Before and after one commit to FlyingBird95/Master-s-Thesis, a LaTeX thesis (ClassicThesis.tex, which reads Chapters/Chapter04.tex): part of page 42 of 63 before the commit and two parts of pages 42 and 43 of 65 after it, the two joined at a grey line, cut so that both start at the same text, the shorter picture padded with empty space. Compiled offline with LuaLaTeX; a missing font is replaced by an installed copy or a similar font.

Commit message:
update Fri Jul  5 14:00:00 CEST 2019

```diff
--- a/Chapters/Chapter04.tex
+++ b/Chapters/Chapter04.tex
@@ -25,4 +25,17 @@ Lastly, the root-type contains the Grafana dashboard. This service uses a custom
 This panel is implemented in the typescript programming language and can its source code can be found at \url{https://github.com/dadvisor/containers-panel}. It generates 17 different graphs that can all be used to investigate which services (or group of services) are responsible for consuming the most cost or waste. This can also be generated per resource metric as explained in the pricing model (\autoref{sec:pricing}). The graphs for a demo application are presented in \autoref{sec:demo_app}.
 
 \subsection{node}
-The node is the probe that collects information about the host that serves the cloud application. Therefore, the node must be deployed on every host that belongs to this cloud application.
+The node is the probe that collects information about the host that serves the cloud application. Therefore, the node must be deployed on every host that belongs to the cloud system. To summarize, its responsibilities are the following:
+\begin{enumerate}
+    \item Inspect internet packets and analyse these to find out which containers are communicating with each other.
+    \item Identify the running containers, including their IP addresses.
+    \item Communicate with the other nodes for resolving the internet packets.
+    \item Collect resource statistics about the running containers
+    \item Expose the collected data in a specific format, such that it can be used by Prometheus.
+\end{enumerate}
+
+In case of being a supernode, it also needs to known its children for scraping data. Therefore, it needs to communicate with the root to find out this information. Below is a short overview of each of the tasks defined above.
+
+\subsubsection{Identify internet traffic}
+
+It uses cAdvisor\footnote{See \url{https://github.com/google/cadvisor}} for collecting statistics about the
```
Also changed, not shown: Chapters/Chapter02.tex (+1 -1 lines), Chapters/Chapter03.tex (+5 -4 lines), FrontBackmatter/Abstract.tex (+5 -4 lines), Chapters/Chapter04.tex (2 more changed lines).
══════
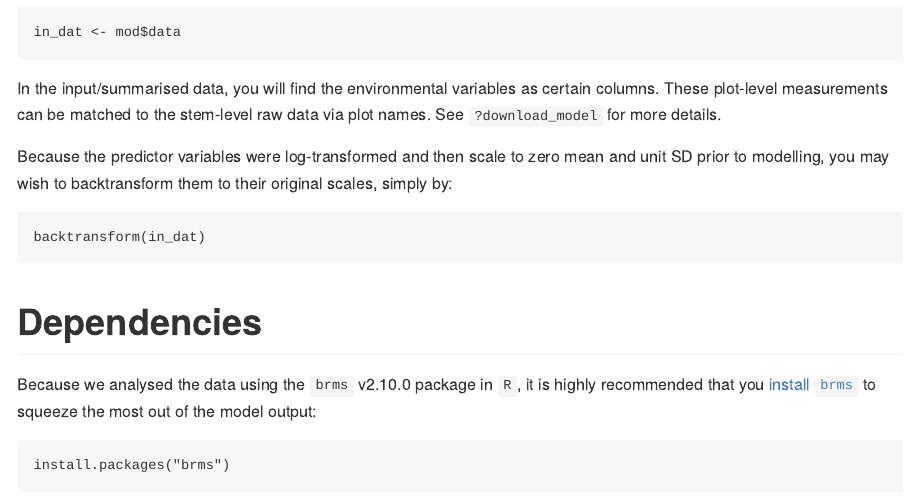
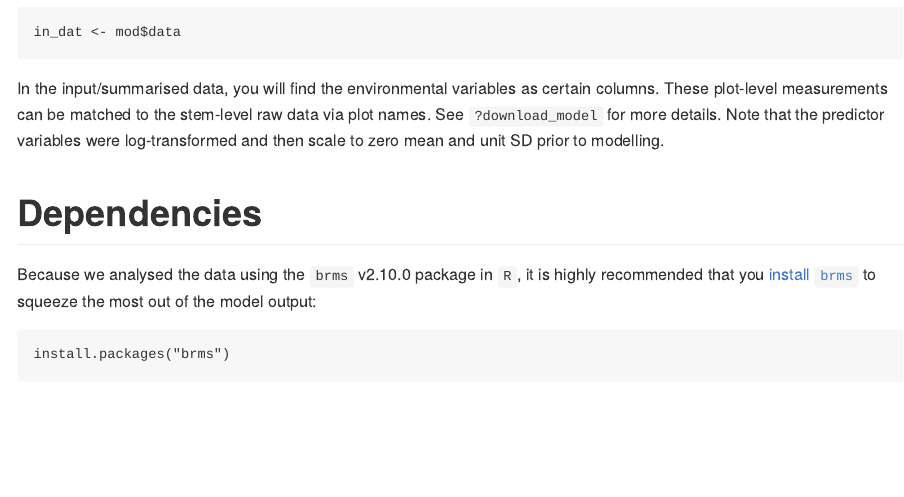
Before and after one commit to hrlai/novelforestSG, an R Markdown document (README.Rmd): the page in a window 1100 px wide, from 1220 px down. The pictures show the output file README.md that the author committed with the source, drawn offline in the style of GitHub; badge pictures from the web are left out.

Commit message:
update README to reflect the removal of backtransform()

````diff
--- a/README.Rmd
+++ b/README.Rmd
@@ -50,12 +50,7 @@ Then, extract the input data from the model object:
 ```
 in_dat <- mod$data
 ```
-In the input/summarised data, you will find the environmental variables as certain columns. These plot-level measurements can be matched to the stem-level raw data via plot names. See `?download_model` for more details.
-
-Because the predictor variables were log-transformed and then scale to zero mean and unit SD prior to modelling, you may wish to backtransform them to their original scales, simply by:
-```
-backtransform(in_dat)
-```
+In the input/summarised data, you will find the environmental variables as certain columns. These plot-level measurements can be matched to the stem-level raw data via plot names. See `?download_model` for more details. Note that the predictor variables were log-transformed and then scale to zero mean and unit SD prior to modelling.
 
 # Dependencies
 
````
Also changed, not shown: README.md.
══════
Print only what lies in the material above starting at the line with "-backtransform(in_dat)" and ending at the line with "Also changed, not shown: README.md.", every line exactly as given.

**Written answer:**
-backtransform(in_dat)
-```
+In the input/summarised data, you will find the environmental variables as certain columns. These plot-level measurements can be matched to the stem-level raw data via plot names. See `?download_model` for more details. Note that the predictor variables were log-transformed and then scale to zero mean and unit SD prior to modelling.
 
 # Dependencies
 
````
Also changed, not shown: README.md.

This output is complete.